• [RECORDS SUPPLIED]
****************

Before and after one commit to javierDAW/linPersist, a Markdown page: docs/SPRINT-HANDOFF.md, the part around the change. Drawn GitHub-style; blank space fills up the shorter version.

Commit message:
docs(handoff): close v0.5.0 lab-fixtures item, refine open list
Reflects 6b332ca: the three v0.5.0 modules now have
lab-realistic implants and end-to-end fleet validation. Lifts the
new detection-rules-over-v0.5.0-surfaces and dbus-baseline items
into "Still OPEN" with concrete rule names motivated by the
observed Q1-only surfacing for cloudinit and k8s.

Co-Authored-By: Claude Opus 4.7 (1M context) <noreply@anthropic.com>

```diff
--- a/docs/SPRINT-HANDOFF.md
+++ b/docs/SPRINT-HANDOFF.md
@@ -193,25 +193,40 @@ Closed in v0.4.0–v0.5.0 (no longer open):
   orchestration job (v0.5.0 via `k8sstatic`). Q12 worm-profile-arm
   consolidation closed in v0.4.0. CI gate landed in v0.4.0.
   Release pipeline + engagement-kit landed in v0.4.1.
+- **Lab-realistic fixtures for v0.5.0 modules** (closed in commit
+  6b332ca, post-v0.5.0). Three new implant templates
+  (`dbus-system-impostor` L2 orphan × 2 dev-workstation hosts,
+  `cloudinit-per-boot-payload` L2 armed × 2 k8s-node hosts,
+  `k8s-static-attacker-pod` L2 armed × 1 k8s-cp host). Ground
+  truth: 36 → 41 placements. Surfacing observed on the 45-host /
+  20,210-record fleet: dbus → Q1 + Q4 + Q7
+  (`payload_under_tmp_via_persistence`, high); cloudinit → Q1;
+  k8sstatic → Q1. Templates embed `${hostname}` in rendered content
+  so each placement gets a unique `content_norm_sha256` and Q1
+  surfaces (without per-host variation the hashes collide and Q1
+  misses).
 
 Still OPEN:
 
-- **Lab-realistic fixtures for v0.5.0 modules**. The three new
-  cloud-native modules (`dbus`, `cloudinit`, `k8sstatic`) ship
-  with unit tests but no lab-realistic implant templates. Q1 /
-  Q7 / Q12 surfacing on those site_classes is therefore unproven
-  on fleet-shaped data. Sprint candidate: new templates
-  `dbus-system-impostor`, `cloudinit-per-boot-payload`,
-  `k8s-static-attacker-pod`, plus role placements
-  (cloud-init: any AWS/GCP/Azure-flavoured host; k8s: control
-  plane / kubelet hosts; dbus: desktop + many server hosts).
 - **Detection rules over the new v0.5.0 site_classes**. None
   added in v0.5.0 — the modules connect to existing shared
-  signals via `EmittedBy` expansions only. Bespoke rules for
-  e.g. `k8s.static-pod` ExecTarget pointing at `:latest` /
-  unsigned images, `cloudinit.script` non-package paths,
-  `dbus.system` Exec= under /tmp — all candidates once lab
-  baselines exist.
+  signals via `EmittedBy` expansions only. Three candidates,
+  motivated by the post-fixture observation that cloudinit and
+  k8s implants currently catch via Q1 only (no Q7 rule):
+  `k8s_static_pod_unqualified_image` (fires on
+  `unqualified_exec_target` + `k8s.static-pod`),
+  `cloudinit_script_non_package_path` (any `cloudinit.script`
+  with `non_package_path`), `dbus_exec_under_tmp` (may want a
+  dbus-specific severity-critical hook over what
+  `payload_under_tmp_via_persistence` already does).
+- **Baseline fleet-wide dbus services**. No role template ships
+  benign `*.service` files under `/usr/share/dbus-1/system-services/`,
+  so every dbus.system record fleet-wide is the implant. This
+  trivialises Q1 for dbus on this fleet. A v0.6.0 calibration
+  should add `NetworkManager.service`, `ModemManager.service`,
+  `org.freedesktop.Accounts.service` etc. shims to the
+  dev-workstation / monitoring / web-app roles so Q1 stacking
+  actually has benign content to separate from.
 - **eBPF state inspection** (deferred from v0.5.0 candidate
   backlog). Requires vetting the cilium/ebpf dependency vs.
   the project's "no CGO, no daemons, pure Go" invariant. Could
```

****************

• [WORK REQUEST] The task requires each record above to be restated exactly.

• [SOLUTION]
Before and after one commit to javierDAW/linPersist, a Markdown page: docs/SPRINT-HANDOFF.md, the part around the change. Drawn GitHub-style; blank space fills up the shorter version.

Commit message:
docs(handoff): close v0.5.0 lab-fixtures item, refine open list
Reflects 6b332ca: the three v0.5.0 modules now have
lab-realistic implants and end-to-end fleet validation. Lifts the
new detection-rules-over-v0.5.0-surfaces and dbus-baseline items
into "Still OPEN" with concrete rule names motivated by the
observed Q1-only surfacing for cloudinit and k8s.

Co-Authored-By: Claude Opus 4.7 (1M context) <noreply@anthropic.com>

```diff
--- a/docs/SPRINT-HANDOFF.md
+++ b/docs/SPRINT-HANDOFF.md
@@ -193,25 +193,40 @@ Closed in v0.4.0–v0.5.0 (no longer open):
   orchestration job (v0.5.0 via `k8sstatic`). Q12 worm-profile-arm
   consolidation closed in v0.4.0. CI gate landed in v0.4.0.
   Release pipeline + engagement-kit landed in v0.4.1.
+- **Lab-realistic fixtures for v0.5.0 modules** (closed in commit
+  6b332ca, post-v0.5.0). Three new implant templates
+  (`dbus-system-impostor` L2 orphan × 2 dev-workstation hosts,
+  `cloudinit-per-boot-payload` L2 armed × 2 k8s-node hosts,
+  `k8s-static-attacker-pod` L2 armed × 1 k8s-cp host). Ground
+  truth: 36 → 41 placements. Surfacing observed on the 45-host /
+  20,210-record fleet: dbus → Q1 + Q4 + Q7
+  (`payload_under_tmp_via_persistence`, high); cloudinit → Q1;
+  k8sstatic → Q1. Templates embed `${hostname}` in rendered content
+  so each placement gets a unique `content_norm_sha256` and Q1
+  surfaces (without per-host variation the hashes collide and Q1
+  misses).
 
 Still OPEN:
 
-- **Lab-realistic fixtures for v0.5.0 modules**. The three new
-  cloud-native modules (`dbus`, `cloudinit`, `k8sstatic`) ship
-  with unit tests but no lab-realistic implant templates. Q1 /
-  Q7 / Q12 surfacing on those site_classes is therefore unproven
-  on fleet-shaped data. Sprint candidate: new templates
-  `dbus-system-impostor`, `cloudinit-per-boot-payload`,
-  `k8s-static-attacker-pod`, plus role placements
-  (cloud-init: any AWS/GCP/Azure-flavoured host; k8s: control
-  plane / kubelet hosts; dbus: desktop + many server hosts).
 - **Detection rules over the new v0.5.0 site_classes**. None
   added in v0.5.0 — the modules connect to existing shared
-  signals via `EmittedBy` expansions only. Bespoke rules for
-  e.g. `k8s.static-pod` ExecTarget pointing at `:latest` /
-  unsigned images, `cloudinit.script` non-package paths,
-  `dbus.system` Exec= under /tmp — all candidates once lab
-  baselines exist.
+  signals via `EmittedBy` expansions only. Three candidates,
+  motivated by the post-fixture observation that cloudinit and
+  k8s implants currently catch via Q1 only (no Q7 rule):
+  `k8s_static_pod_unqualified_image` (fires on
+  `unqualified_exec_target` + `k8s.static-pod`),
+  `cloudinit_script_non_package_path` (any `cloudinit.script`
+  with `non_package_path`), `dbus_exec_under_tmp` (may want a
+  dbus-specific severity-critical hook over what
+  `payload_under_tmp_via_persistence` already does).
+- **Baseline fleet-wide dbus services**. No role template ships
+  benign `*.service` files under `/usr/share/dbus-1/system-services/`,
+  so every dbus.system record fleet-wide is the implant. This
+  trivialises Q1 for dbus on this fleet. A v0.6.0 calibration
+  should add `NetworkManager.service`, `ModemManager.service`,
+  `org.freedesktop.Accounts.service` etc. shims to the
+  dev-workstation / monitoring / web-app roles so Q1 stacking
+  actually has benign content to separate from.
 - **eBPF state inspection** (deferred from v0.5.0 candidate
   backlog). Requires vetting the cilium/ebpf dependency vs.
   the project's "no CGO, no daemons, pure Go" invariant. Could
```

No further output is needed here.